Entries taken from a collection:
.....
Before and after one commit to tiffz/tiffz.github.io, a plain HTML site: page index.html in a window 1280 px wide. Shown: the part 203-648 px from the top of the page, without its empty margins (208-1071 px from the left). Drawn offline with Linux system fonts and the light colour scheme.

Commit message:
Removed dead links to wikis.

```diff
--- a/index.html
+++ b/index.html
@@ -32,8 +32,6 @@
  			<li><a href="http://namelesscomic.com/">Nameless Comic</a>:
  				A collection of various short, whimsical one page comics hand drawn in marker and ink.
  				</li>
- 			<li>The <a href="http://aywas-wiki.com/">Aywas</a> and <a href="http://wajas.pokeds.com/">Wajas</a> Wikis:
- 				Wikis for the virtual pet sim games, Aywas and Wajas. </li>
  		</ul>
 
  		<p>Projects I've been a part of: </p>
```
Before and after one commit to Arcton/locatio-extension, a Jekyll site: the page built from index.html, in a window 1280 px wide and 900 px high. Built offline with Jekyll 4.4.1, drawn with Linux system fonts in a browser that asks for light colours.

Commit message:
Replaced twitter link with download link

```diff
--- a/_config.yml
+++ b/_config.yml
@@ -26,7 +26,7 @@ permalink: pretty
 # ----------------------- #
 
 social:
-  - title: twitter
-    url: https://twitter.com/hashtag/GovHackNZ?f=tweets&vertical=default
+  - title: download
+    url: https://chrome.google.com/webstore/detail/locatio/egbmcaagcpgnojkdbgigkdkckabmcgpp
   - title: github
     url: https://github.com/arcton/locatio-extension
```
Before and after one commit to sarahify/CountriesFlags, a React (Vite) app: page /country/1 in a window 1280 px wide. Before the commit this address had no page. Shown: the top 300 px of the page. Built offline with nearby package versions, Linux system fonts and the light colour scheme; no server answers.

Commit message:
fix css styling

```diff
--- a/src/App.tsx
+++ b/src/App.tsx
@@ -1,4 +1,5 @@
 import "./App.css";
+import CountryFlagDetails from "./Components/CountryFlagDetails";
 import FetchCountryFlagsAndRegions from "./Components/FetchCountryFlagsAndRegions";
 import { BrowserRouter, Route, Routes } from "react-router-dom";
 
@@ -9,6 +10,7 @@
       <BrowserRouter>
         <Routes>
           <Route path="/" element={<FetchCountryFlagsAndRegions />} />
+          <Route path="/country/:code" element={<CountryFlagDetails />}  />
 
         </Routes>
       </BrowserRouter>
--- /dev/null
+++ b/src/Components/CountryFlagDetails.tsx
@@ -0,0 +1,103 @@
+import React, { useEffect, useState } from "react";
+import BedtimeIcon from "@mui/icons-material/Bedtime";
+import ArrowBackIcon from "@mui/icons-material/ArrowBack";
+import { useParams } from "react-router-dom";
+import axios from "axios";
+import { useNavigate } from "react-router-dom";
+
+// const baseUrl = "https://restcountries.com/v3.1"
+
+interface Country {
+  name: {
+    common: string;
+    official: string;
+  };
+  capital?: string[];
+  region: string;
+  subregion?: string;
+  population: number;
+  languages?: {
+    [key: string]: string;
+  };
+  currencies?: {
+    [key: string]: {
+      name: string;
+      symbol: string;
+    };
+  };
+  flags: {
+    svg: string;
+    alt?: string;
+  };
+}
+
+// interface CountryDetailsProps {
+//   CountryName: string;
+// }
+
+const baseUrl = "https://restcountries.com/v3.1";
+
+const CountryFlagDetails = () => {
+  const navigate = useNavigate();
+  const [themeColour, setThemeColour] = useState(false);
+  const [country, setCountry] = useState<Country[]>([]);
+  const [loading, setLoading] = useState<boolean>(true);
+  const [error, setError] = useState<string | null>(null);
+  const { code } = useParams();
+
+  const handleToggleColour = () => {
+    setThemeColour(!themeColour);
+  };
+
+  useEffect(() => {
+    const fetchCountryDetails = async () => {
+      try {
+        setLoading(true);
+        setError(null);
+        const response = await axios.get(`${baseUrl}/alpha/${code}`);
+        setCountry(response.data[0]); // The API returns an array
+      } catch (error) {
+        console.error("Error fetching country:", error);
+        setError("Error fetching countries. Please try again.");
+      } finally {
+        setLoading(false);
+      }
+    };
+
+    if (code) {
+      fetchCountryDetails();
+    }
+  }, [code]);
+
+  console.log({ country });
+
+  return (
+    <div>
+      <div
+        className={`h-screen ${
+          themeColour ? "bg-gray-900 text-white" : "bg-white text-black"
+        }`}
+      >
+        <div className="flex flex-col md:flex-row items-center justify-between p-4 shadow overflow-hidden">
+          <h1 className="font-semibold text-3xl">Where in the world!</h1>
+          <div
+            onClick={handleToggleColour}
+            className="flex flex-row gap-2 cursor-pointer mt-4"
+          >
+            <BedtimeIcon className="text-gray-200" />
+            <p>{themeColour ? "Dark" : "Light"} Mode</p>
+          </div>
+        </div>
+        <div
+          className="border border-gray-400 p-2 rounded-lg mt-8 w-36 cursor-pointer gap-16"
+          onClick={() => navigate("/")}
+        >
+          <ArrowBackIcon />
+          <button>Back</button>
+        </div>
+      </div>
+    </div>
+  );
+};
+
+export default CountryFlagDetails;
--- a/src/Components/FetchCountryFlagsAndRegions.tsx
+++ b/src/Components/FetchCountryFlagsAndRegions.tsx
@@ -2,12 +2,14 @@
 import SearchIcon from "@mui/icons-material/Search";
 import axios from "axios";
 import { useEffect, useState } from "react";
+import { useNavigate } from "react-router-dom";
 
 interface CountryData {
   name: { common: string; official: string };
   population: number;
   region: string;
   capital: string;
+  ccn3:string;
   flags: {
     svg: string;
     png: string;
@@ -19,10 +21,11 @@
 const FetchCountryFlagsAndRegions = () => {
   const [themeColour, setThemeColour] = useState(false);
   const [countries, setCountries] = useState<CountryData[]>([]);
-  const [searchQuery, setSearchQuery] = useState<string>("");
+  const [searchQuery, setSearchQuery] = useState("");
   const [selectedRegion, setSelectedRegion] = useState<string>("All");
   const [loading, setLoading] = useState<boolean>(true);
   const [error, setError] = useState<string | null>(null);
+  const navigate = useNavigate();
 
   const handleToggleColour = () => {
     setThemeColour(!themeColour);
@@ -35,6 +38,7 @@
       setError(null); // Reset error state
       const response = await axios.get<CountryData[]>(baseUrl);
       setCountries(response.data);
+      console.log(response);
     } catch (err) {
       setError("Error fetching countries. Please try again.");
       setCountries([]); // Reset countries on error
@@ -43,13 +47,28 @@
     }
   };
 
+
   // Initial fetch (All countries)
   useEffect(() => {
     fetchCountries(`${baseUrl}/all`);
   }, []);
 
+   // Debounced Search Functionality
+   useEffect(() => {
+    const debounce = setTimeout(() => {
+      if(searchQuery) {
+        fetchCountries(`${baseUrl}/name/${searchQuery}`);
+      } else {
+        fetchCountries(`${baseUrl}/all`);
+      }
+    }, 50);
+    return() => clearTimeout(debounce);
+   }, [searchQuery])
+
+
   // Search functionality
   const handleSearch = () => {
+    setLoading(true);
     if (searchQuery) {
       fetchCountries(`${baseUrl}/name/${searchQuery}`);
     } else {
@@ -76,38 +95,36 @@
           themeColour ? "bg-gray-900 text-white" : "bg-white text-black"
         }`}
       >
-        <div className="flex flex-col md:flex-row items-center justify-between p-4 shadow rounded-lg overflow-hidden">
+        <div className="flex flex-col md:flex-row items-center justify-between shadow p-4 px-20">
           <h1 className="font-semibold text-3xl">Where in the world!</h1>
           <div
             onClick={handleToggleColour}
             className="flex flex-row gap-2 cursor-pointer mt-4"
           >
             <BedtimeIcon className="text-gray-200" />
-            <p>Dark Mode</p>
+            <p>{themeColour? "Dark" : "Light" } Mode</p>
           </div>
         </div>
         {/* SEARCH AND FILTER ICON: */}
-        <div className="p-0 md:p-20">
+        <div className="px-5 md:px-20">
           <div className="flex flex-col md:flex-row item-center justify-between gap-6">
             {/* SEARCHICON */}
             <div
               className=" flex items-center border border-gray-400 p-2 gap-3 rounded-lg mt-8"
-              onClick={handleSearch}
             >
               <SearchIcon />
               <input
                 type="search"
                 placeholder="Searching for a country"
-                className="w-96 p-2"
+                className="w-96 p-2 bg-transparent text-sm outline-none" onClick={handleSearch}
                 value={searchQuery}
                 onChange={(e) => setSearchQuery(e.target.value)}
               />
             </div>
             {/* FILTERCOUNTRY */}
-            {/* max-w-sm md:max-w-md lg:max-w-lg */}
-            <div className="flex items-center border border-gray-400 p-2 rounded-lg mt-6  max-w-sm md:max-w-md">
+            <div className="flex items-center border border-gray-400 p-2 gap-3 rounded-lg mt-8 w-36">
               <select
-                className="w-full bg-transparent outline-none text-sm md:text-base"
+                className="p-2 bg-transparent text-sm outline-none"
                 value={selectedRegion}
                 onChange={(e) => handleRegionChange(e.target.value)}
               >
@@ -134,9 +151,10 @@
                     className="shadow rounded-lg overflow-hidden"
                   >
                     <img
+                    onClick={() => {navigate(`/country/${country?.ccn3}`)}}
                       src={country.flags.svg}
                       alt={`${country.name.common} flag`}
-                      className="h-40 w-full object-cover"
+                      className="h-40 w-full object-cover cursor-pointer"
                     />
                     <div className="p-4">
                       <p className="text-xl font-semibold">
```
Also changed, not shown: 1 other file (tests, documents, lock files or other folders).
.....
Lines containing the word "rounded": copy every one of them from the records above.

Exercise solution:
+          className="border border-gray-400 p-2 rounded-lg mt-8 w-36 cursor-pointer gap-16"
-        <div className="flex flex-col md:flex-row items-center justify-between p-4 shadow rounded-lg overflow-hidden">
               className=" flex items-center border border-gray-400 p-2 gap-3 rounded-lg mt-8"
-            <div className="flex items-center border border-gray-400 p-2 rounded-lg mt-6  max-w-sm md:max-w-md">
+            <div className="flex items-center border border-gray-400 p-2 gap-3 rounded-lg mt-8 w-36">
                     className="shadow rounded-lg overflow-hidden"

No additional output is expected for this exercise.